We were able to see the music video I am Malala, which was very inspirational. The music video focused on her message of education. Then we were introduced to a new video game inspired by the book Half the Sky. I learned that there are some video games that promote positivity. They taught us numerous ways to communicate our message, especially through social media. Ms. Rehema Ellis showed us that we had to get people’s attention. Mr. Bill Oberlander said we had to tell a moving story. The speaker that struck me the most on this day was Ms. Morgan Wienberg. She is very young and she is the founder of Little Footprints Big Steps. She was very emotional throughout her speech, as she spoke about her work with poor Haitian orphans. Her work really inspired me because she was able to achieve this at such a young age. Her sincere care towards those children is admirable.

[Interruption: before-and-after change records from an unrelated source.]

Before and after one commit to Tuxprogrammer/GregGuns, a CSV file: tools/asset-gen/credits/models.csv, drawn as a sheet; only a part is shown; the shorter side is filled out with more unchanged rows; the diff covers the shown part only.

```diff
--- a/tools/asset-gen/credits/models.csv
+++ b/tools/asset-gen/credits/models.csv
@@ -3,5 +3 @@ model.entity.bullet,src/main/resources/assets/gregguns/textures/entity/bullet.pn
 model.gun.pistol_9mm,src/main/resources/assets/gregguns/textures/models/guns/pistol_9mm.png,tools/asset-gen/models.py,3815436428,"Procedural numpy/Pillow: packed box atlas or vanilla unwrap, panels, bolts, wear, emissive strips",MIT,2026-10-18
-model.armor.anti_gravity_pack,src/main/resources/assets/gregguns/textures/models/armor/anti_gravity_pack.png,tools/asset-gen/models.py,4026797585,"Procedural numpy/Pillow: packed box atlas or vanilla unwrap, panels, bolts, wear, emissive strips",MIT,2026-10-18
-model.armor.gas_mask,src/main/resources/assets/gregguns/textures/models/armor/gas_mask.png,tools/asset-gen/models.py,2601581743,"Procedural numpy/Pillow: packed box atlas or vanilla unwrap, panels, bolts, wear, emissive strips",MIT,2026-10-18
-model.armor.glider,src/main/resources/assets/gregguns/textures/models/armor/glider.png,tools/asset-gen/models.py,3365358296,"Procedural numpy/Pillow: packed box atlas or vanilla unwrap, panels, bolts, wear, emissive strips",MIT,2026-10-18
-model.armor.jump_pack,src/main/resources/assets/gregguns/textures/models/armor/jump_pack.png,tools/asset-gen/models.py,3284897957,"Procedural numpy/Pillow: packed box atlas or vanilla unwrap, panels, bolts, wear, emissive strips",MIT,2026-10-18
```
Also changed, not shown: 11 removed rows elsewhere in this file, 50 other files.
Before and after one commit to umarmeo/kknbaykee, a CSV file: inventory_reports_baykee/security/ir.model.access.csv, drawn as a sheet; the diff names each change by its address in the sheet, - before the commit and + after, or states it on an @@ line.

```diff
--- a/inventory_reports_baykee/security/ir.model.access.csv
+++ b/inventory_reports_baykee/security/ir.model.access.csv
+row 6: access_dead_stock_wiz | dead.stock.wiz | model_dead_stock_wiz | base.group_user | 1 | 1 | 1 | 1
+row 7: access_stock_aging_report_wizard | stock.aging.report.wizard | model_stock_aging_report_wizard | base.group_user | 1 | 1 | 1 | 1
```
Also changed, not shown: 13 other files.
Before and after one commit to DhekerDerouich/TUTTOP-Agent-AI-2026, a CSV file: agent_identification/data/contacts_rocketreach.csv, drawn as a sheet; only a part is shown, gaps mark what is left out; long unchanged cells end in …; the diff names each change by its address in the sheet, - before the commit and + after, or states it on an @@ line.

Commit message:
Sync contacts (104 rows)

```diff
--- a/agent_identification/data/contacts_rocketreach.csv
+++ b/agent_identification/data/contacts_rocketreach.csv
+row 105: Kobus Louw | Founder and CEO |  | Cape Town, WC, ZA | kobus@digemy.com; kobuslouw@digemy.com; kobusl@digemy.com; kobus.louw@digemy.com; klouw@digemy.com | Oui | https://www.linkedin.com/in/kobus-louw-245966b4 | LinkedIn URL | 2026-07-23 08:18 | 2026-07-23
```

 During the MMSY program we had discussions about some questions regarding self-esteem. We were able to get to know each other on a more personal level. Ms. Mahroo Moshari really helped us to express our feelings. We continued by speaking about our family background and how we got along with our family. I learned about some of the problems that some of us face throughout our daily lives. Ms. Moshari gave us helpful advice on how to deal with those difficulties.

The MMSY program taught me how to express myself and appreciate diversity and to be less stereotypical. It really opened my eyes to things that I had no knowledge about.

I also enjoyed learning about the Cyrus Cylinder because of its significance. It was a different experience visiting the various places of worship, rather than just learning about them in school. I was also very privileged to be a part of the Youth Assembly. It was motivational and a great learning experience. I have gained a wealth of knowledge throughout this program.  After attending MMSY program, I know I have the duty to share what I have learned. I want to focus on advocating for Peace One Day. The simple act of talking to classmates and friends can make a difference, because then they will also tell others about it. I also want to tell people about the United Nations. I know that many people do not about it and the Millenium Development Goals. I owe this opportunity entirely to Ms. Mahroo Moshari. She did an amazing job to expose us to all of these things. I deeply appreciated her desire to hear our opinions about every place we visited or every activity we did. She taught us how to be more tolerant and accepting of diversity.



ALL human beings are born FREE and EQUAL in dignity and rights. 

-Universal Declaration of Human Rights